About The Book
An ideal text for graduate level courses in transport phenomena for chemical engineers, Analysis of Transport Phenomena provides a unified treatment of...

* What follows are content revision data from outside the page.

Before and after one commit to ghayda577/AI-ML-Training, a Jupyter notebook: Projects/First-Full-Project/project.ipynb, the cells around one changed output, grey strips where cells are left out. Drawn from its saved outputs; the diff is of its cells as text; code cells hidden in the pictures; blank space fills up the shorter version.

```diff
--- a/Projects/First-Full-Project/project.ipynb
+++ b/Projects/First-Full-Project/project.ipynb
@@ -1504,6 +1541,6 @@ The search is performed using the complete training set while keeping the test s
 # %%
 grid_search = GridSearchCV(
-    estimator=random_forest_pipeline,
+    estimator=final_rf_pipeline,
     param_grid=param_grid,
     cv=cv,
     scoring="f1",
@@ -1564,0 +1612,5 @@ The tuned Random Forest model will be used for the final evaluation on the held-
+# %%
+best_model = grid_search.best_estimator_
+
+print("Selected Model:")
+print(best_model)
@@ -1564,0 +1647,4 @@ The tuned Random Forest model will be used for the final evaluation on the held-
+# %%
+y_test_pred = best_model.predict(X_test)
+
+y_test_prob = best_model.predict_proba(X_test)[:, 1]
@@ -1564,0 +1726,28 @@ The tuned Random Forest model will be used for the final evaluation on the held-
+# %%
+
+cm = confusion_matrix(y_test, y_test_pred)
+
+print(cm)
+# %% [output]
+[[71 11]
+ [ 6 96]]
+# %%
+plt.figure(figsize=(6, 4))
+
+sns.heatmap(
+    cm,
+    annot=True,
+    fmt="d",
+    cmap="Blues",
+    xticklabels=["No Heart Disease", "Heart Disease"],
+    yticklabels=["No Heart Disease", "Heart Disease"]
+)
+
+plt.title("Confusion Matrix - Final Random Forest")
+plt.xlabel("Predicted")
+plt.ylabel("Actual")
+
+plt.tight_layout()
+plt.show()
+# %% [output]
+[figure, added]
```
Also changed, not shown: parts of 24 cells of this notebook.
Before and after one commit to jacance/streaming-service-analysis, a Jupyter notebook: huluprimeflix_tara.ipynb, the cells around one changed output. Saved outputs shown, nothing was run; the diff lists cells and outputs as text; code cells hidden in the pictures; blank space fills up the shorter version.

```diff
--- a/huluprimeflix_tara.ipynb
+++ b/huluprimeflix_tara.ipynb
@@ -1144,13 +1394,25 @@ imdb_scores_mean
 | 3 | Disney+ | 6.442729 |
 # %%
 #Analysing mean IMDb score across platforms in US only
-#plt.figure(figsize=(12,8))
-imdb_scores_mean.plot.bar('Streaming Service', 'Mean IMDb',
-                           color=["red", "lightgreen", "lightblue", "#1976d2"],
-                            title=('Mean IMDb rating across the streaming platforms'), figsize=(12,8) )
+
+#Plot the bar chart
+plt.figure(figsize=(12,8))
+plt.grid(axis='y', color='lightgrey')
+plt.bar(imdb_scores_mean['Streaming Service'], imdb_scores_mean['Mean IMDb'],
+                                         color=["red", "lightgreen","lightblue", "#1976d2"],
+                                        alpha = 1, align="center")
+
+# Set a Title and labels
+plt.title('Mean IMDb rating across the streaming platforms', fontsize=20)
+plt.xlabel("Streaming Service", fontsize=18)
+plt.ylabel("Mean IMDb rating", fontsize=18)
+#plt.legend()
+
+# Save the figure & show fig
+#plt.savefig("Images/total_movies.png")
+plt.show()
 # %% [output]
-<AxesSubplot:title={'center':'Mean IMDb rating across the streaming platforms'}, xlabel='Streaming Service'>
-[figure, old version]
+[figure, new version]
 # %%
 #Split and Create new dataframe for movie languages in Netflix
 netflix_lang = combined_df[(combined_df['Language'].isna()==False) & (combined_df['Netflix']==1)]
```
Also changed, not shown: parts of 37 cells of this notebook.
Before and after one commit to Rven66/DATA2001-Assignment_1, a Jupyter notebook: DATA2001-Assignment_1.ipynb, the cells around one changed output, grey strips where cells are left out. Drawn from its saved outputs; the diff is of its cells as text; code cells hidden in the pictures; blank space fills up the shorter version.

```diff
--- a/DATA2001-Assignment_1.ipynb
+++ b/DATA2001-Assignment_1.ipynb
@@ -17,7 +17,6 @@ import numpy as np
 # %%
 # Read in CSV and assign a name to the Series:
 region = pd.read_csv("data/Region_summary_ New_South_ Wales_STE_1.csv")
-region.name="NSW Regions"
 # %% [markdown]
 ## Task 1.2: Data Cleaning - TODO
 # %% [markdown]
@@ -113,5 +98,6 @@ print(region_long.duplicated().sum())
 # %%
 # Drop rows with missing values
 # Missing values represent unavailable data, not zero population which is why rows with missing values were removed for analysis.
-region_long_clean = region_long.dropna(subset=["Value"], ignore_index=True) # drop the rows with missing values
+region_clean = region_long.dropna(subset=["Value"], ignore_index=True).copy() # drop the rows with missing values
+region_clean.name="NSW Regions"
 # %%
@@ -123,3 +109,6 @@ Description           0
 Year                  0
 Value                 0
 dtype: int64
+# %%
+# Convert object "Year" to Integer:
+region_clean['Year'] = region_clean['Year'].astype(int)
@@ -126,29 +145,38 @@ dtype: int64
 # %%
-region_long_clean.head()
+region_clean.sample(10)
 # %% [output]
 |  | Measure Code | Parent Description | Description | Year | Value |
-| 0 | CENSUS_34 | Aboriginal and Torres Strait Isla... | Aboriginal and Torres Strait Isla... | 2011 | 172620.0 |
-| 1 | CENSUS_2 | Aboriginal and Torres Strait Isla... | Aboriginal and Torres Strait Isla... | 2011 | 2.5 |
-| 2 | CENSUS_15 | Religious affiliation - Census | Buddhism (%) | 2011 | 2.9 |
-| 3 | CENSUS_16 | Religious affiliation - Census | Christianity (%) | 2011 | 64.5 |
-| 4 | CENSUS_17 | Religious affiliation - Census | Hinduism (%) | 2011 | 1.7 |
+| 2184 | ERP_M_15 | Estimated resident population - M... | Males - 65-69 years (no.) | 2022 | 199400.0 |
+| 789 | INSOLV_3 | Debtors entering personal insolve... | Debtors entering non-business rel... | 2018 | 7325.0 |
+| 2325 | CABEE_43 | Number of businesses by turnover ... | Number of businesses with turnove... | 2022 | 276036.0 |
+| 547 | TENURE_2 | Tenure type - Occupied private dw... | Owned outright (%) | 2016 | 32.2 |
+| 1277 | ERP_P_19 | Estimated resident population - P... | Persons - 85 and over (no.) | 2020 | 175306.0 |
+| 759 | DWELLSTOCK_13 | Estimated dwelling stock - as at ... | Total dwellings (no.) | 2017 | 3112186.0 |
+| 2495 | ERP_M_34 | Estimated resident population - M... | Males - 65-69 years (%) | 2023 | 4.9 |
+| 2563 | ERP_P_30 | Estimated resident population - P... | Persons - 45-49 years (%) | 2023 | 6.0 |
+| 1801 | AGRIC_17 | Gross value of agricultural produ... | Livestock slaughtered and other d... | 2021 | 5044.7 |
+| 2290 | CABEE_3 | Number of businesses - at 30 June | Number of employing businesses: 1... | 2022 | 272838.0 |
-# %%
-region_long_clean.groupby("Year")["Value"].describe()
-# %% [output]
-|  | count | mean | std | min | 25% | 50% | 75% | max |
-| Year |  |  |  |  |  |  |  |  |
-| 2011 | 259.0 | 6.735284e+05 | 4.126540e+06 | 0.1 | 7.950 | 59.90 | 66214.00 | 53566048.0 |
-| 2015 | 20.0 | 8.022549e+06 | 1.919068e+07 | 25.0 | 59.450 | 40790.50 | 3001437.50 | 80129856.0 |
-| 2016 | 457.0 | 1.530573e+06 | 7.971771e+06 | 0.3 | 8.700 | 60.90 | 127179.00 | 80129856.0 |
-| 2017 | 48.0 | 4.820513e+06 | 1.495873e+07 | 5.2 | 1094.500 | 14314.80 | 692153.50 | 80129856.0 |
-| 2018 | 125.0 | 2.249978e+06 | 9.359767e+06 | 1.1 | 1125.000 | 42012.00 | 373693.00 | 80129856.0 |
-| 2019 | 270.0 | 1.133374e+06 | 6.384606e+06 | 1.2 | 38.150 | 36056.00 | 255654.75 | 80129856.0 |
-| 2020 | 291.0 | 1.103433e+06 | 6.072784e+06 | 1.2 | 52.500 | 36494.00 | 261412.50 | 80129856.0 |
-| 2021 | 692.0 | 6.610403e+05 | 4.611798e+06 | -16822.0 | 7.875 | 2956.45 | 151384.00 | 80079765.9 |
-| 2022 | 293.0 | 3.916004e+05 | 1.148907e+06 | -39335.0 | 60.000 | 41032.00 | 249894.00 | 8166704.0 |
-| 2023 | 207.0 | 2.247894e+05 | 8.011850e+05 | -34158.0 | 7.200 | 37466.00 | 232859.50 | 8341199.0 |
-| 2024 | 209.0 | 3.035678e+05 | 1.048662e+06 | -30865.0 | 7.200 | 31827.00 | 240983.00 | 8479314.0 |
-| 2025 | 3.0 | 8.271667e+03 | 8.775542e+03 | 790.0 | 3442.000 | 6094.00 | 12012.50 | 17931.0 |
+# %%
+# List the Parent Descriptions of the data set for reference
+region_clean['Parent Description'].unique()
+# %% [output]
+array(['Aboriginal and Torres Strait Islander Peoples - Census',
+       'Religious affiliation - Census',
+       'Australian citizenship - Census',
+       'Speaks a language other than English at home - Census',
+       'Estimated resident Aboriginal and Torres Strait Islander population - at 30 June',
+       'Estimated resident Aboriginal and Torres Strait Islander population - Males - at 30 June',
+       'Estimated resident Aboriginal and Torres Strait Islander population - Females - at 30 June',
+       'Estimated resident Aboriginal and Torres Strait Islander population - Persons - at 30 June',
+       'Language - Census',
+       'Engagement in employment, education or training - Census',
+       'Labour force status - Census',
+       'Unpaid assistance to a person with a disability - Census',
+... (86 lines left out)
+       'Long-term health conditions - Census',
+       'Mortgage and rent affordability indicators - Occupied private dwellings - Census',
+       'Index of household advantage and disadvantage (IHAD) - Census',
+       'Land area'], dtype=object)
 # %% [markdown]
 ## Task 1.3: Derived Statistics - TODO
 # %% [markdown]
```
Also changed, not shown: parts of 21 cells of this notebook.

momentum, heat, and mass transfer, emphasizing the concepts and analytical techniques that apply to all of these transport processes. The first few chapters establish the tools needed for later analyses while also covering heat and mass transfer in stationary media. The similarities among the molecular or diffusive transport mechanisms--heat conduction, diffusion of chemical species, and viscous transfer of momentum--are highlighted. Conservation equations for scalar quantites are derived first in general form, and then used to obtain the governing equations for total mass, energy, and chemical species. The scaling and order-of-magnitude concepts which are crucial in modeling are also introduced. Certain key methods for solving the differential equations in transport problems, including similarity, perturbation, and finite Fourier transform techniques, are described using conduction and diffusion problems as examples. Following chapters are devoted to fluid mechanics, beginning with fundamental equations for momentum transfer and then discussing unidirectional flow, nearly unidirectional (lubrication) flow, creeping flow, and laminar boundary layer flow. Forced-convection heat and mass transfer in laminar flow, multicomponent energy and mass transfer, free convection, and turbulence are also covered. The appendix summarizes vector and tensor operations and relations involving various coordinate systems. Based on twenty years of teaching and extensive class testing, Analysis of Transport Phenomena offers students both extensive coverage of the topic and inclusion of modern examples from bioengineering, membrane science, and materials processing. It is mathematically self-contained and is also unique in its treatment of scaling and approximation techniques and its presentation of the finite Fourier transform method for solving partial differential equations.